Edit tracking data:

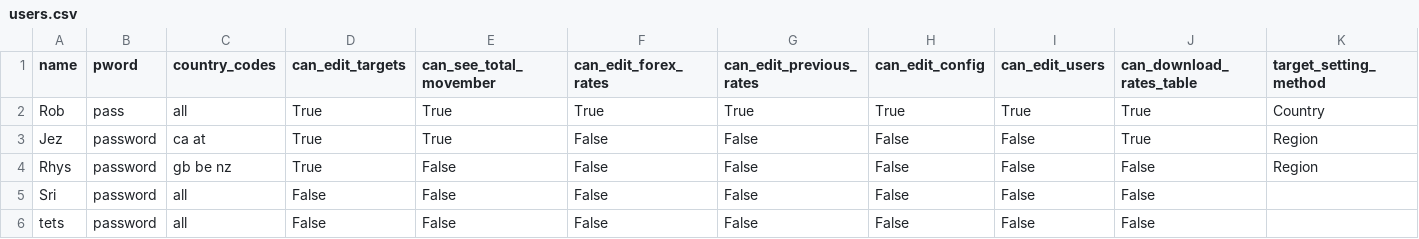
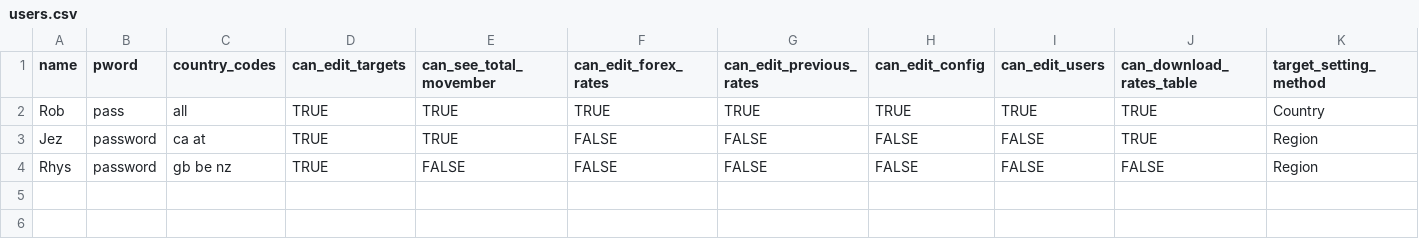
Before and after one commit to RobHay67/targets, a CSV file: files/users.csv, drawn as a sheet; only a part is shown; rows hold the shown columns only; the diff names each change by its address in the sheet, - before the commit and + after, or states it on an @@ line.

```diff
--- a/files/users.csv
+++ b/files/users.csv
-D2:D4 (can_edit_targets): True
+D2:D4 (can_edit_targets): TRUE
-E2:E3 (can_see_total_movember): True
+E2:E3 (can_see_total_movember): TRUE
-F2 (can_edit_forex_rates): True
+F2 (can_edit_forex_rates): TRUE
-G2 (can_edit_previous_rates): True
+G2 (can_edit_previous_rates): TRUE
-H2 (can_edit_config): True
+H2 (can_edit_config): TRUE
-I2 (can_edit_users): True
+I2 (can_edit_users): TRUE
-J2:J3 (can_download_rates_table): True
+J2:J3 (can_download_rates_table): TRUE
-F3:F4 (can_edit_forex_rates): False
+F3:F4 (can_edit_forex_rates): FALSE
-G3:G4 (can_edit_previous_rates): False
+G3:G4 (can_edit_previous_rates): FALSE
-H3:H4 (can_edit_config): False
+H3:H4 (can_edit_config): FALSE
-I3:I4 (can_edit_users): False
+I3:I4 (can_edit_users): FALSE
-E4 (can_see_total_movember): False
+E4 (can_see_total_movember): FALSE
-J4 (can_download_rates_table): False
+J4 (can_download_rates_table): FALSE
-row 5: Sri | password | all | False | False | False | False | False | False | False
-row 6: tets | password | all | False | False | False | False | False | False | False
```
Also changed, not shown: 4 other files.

==

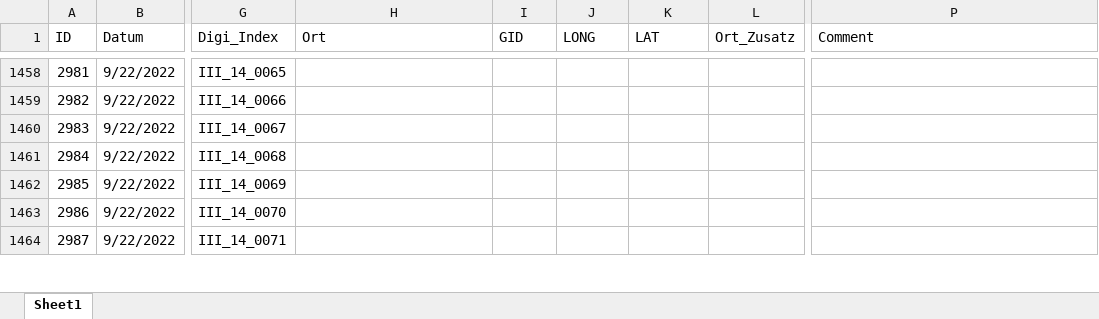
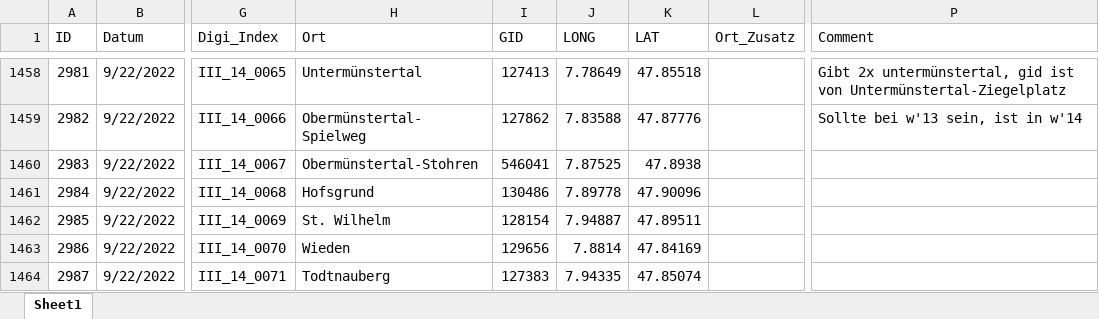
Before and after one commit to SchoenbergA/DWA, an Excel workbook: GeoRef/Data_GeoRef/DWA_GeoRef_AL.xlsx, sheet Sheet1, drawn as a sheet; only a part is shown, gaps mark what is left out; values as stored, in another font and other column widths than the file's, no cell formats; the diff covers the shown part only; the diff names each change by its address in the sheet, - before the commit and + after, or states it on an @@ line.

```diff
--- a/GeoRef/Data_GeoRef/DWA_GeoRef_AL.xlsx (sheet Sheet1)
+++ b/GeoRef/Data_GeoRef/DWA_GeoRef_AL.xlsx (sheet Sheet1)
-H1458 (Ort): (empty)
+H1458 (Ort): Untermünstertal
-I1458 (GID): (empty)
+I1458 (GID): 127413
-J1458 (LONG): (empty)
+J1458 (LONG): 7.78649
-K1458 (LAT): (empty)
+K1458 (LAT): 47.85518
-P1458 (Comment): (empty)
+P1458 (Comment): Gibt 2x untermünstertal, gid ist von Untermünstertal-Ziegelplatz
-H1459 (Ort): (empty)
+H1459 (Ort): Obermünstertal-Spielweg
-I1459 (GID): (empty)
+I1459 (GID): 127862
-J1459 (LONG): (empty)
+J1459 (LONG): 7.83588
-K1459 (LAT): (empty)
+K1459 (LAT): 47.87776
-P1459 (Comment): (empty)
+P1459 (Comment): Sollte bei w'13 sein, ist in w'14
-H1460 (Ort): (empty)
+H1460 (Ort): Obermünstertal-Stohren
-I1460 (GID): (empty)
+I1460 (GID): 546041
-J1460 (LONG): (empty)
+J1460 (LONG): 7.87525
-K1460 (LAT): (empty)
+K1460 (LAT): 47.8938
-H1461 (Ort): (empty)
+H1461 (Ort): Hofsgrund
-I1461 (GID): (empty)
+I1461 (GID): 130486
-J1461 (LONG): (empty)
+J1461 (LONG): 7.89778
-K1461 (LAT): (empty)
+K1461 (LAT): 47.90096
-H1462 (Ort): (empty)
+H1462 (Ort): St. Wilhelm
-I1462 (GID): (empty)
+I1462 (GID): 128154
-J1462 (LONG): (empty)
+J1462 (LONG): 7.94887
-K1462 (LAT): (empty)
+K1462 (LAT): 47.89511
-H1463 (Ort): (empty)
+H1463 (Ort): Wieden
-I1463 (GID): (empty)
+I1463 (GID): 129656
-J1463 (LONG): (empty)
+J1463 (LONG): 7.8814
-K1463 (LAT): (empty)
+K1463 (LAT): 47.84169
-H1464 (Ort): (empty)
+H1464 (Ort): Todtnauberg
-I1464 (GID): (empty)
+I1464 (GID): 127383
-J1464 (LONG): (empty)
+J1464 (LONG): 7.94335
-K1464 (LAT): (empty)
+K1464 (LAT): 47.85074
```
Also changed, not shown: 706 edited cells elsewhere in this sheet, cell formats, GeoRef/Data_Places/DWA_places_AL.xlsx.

Assignment = Output the lines above exactly, but only those between the line holding "Before and after one commit to RobHay67/targets, a" and the line holding "Also changed, not shown: 4 other files.", inclusive.

Solved problem =
Before and after one commit to RobHay67/targets, a CSV file: files/users.csv, drawn as a sheet; only a part is shown; rows hold the shown columns only; the diff names each change by its address in the sheet, - before the commit and + after, or states it on an @@ line.

```diff
--- a/files/users.csv
+++ b/files/users.csv
-D2:D4 (can_edit_targets): True
+D2:D4 (can_edit_targets): TRUE
-E2:E3 (can_see_total_movember): True
+E2:E3 (can_see_total_movember): TRUE
-F2 (can_edit_forex_rates): True
+F2 (can_edit_forex_rates): TRUE
-G2 (can_edit_previous_rates): True
+G2 (can_edit_previous_rates): TRUE
-H2 (can_edit_config): True
+H2 (can_edit_config): TRUE
-I2 (can_edit_users): True
+I2 (can_edit_users): TRUE
-J2:J3 (can_download_rates_table): True
+J2:J3 (can_download_rates_table): TRUE
-F3:F4 (can_edit_forex_rates): False
+F3:F4 (can_edit_forex_rates): FALSE
-G3:G4 (can_edit_previous_rates): False
+G3:G4 (can_edit_previous_rates): FALSE
-H3:H4 (can_edit_config): False
+H3:H4 (can_edit_config): FALSE
-I3:I4 (can_edit_users): False
+I3:I4 (can_edit_users): FALSE
-E4 (can_see_total_movember): False
+E4 (can_see_total_movember): FALSE
-J4 (can_download_rates_table): False
+J4 (can_download_rates_table): FALSE
-row 5: Sri | password | all | False | False | False | False | False | False | False
-row 6: tets | password | all | False | False | False | False | False | False | False
```
Also changed, not shown: 4 other files.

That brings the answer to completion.